Katherine Reedy-Maschner, associate professor of anthropology at Idaho State University, has received a $300,000 grant to expand her research in Alaska's Aleutian Island chain. The grant is funded by the Office of Subsistence Management, a branch of the U.S. Fish and Wildlife Service.
According to Reedy-Maschner, the grant will fund a three-year study of marine fish and sea mammal harvesting in four remote Aleutian Island villages. This is a continuation of her previous research studying subsistence harvests in villages of the eastern Aleutian Islands and the Alaska Peninsula. This study tracks resource harvesting and use, how much is harvested, and where it is harvested. She will also collect data on sharing wild foods, resources and labor organization in order to track the social networks that tie these distant communities to one another, mainland Alaska, and the rest of the world.
The project uses techniques and network analysis to organize the data and continues her collaboration with Corey Schou, director of the ISU Informatics Research Institute and associate dean of the ISU College of Business, who created the social network tools she uses in this research. This new information will be used to analyze how modern peoples in remote villages use their marine environments and how marine foods are integrated into social networks.

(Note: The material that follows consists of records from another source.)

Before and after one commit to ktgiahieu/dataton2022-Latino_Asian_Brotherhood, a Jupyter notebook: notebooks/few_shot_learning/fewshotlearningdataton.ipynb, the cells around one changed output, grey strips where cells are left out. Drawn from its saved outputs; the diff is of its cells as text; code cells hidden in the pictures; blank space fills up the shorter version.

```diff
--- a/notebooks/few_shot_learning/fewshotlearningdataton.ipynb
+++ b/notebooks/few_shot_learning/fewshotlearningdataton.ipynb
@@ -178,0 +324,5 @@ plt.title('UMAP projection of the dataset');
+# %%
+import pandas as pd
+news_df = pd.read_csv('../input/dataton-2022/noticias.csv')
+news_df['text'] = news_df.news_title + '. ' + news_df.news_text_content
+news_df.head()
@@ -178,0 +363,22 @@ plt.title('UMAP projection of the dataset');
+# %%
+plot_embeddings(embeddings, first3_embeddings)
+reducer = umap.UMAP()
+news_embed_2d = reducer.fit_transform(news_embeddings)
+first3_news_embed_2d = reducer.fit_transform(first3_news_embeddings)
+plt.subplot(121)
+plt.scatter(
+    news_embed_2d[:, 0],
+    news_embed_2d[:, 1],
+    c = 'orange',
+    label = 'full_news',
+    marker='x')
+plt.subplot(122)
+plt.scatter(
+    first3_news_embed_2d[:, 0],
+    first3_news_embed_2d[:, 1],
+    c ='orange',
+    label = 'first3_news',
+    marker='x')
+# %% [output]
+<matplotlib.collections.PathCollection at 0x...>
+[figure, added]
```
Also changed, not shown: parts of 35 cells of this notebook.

Research in the islands can be difficult due to their isolation and the expense and difficulty of travel, much of which takes place in small planes, according to Reedy-Maschner. It is no surprise that much of the research in the Aleutians focuses on the fishing industry.
"All we hear about are Bering Sea commercial fishing," Reedy-Maschner explained, "but I will focus more on local harvesting and community involvement in the commercial fishing industries."
Despite a lengthy application process for funding and difficult travel conditions, Reedy-Maschner said she finds her work extremely rewarding.
"I love getting to document life in these remote places that otherwise no one would know much about," she said. "The people are amazing. Just buying a gallon of milk [in the islands] can be challenging, and they do it with such grace."
While she is conducting this project for the Office of Subsistence Management, Reedy-Maschner will ultimately use this new information as the focus of her next major book project.